The Mysterious Blessing
© Dr. Rajas Deshpande
Years ago, one aged Sadhu / saint with long white beard came to the casualty at around 3 AM for an injury caused by a four wheeler. He was walking by the roadside, when someone’s uncontrolled jeep had hit his hand and sped away. He had a big bleeding cut in his arm and forearm. The lone young disciple accompanying the Sadhu was crying, but calm. The sadhu was smiling.
The medical officer on duty was too tired to wake up, and lost his patience. “Why don’t you take rest at night, Babaji?” he shouted at the Sadhu, and then told me, an intern then, to clean and dress the wound. The disciple carefully took away the Sadhu’s belongings: a cotton sling-bag, begging bowl, a Damru (two-headed hand drum), and a flute. © Dr. Rajas Deshpande
As I cleaned the wound and stitched it after using some anaesthetic, the Sadhu’s smile did not change. I knew he had severe pain.
“Isn’t that painful?” I asked.
“Very painful, but now I feel better” he replied “God bless you”.
“We need to file a medico-legal case. Did you see the vehicle number?” I asked him.
“I have no complaints about anything. Neither the one who hit me, nor I run this world. The one who does will take care” the Sadhu said without any bitterness, and kept his hand on his disciple’s shoulder. “I am all right” he reassured the sobbing disciple. © Dr. Rajas Deshpande
The casualty ward boy brought my tea just then, and I requested him to get tea and some water for those two too. There was no one else waiting. Nights make us all better human beings for sure.

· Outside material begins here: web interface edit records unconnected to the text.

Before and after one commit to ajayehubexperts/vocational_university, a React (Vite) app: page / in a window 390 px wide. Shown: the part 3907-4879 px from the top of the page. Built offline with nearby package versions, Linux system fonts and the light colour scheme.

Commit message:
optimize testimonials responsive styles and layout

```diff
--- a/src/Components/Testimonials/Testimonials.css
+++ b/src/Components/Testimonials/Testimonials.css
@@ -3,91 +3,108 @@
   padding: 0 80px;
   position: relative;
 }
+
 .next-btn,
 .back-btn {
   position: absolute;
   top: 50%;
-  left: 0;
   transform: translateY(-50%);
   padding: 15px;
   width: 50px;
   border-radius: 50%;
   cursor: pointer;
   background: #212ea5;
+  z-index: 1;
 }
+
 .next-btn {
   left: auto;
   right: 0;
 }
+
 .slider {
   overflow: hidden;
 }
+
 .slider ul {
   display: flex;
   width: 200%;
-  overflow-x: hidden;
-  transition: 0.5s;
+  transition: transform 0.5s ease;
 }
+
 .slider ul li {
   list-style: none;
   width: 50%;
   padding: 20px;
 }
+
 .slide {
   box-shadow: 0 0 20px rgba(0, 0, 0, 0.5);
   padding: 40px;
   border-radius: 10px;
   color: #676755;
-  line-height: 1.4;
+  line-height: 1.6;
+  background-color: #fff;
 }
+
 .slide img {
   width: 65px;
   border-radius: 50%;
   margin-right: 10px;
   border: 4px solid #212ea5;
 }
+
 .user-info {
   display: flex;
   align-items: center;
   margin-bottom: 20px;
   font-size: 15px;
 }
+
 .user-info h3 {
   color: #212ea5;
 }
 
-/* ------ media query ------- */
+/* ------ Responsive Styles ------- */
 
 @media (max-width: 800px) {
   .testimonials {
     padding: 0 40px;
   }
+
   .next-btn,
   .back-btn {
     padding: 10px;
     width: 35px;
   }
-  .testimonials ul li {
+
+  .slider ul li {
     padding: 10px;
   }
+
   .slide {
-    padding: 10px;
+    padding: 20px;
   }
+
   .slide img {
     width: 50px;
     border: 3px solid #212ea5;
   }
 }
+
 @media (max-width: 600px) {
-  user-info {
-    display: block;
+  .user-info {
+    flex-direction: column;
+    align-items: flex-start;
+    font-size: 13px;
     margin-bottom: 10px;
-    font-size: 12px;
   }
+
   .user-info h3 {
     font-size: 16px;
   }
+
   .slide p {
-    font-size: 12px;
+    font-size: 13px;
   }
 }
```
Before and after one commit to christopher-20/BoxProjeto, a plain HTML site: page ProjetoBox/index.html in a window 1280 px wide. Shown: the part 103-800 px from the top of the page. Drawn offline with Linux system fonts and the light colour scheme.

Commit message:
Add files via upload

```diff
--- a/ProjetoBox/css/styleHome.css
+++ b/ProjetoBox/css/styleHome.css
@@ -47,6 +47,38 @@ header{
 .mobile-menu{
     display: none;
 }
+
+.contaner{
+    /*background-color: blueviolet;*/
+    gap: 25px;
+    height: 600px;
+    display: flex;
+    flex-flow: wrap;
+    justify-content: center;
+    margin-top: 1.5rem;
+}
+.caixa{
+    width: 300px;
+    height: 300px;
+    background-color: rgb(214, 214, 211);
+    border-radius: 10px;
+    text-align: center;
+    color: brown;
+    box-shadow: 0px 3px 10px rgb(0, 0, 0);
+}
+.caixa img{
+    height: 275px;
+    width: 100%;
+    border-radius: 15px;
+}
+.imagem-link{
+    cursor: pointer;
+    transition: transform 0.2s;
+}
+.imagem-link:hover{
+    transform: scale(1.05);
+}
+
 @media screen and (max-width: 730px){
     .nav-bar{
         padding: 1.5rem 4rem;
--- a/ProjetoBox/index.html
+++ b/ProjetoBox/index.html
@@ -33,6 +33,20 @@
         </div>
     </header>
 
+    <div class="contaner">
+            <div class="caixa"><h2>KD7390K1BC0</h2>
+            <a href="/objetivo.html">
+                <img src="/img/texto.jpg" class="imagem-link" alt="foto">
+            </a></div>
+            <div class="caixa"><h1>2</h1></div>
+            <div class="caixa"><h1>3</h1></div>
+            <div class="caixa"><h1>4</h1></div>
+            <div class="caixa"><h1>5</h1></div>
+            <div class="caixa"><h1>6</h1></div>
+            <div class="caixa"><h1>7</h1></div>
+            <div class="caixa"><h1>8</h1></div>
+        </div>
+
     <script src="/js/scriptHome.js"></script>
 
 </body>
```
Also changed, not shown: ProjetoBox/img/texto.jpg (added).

As they started to leave, I touched their feet. It was just an etiquette, out of respect for age and renunciation. I was just starting out as a doctor, and I was amazed at his pain tolerance and patience. © Dr. Rajas Deshpande
“What do you want? What shall I pray?” he smiled as he raised his wounded hand to bless me.

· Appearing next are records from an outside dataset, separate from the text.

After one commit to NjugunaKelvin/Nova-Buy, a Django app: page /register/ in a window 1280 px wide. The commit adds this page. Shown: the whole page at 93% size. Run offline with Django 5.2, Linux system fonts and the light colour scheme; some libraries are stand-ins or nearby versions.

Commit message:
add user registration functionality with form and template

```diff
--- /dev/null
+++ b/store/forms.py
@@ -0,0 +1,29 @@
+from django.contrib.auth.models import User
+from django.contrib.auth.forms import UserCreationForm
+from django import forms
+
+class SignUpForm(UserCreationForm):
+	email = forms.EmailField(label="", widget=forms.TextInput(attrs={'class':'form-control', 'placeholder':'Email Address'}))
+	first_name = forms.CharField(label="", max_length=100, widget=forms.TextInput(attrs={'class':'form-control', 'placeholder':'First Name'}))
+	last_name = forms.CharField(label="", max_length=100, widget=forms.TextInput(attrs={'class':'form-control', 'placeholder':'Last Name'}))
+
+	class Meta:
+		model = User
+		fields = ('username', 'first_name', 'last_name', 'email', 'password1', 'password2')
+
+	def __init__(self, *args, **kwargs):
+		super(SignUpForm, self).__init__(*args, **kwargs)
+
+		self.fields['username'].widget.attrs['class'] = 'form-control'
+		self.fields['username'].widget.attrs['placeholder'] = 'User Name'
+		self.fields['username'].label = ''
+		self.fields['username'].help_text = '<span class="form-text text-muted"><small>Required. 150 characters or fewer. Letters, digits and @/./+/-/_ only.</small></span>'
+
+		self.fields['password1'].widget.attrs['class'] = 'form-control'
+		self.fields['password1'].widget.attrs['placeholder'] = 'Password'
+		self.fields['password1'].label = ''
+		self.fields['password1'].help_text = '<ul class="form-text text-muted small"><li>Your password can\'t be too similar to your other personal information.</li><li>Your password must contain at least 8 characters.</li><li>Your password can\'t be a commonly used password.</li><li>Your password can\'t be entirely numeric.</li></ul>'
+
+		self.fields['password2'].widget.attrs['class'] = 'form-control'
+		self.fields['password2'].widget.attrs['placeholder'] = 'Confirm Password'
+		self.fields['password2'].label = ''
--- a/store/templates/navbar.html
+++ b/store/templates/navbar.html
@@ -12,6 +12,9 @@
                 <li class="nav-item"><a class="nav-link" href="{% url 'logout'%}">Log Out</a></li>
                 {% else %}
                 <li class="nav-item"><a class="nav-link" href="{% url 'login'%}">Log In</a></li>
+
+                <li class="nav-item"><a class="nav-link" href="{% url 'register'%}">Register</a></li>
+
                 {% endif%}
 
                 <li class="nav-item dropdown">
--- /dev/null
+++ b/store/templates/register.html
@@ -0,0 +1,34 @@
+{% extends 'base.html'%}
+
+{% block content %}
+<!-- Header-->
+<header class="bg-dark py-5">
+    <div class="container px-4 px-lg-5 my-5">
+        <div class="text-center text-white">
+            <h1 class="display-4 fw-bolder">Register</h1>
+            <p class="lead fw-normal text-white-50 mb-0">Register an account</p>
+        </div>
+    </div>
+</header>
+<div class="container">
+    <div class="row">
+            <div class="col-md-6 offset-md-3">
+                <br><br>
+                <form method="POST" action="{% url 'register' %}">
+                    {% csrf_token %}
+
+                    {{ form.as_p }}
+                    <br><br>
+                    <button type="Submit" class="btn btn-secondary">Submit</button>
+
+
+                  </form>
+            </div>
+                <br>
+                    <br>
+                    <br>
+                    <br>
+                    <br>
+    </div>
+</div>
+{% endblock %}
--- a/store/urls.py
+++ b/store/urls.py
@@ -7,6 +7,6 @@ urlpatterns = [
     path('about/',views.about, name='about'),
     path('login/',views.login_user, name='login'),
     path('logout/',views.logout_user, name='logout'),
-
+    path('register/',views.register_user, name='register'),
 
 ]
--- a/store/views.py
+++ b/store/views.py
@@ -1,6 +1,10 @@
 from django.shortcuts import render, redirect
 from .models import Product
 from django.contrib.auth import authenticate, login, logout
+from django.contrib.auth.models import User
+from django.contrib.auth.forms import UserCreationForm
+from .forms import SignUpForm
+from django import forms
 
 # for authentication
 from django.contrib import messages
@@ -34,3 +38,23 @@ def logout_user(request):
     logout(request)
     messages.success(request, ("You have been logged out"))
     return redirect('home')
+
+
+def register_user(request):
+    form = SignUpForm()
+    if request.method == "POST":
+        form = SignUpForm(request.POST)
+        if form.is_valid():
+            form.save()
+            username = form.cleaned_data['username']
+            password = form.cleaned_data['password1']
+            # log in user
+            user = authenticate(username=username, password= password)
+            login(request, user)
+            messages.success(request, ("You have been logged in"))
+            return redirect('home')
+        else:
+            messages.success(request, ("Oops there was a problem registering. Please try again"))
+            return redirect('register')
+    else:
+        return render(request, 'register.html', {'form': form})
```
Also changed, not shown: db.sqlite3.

Never be ashamed to be honest, I knew. “I am waiting for my MD, a postgraduate seat. Please bless me for that”
I felt the irony of what was going on. But sometimes when life’s problems are beyond thinking’s domain to resolve, you don’t think: you just flow. Those times often become the most iconic memories of your life.
He kept his hand upon my head and said “My son, you already have what you want. Stop searching”.
Then, something out of the world happened.
As I got up, that Sadhu touched my feet. © Dr. Rajas Deshpande
Red with embarrassment and bewildered, I was too dumbstruck to speak.
“This is for the work you do” he said, and took out something from his bag. Placing it in my hand, he said “You treated me with the same love as you’d treat your own. There’s nothing more than that to learn in this world. May your life be blessed with the same love”.
As I stared at the big Rudraksha in my hand, they walked away into the dawn.
© Dr. Rajas Deshpande
PS: This is a real story. I am rather spiritual than religious, do not believe in most superstitions, but I do not also consider myself enough knowledgeable to take for granted that what I know now or for that matter what science knows today is final. As a doctor, there is no other choice than to think only scientific. But to choose only to be a doctor is optional.© Dr. Rajas Deshpande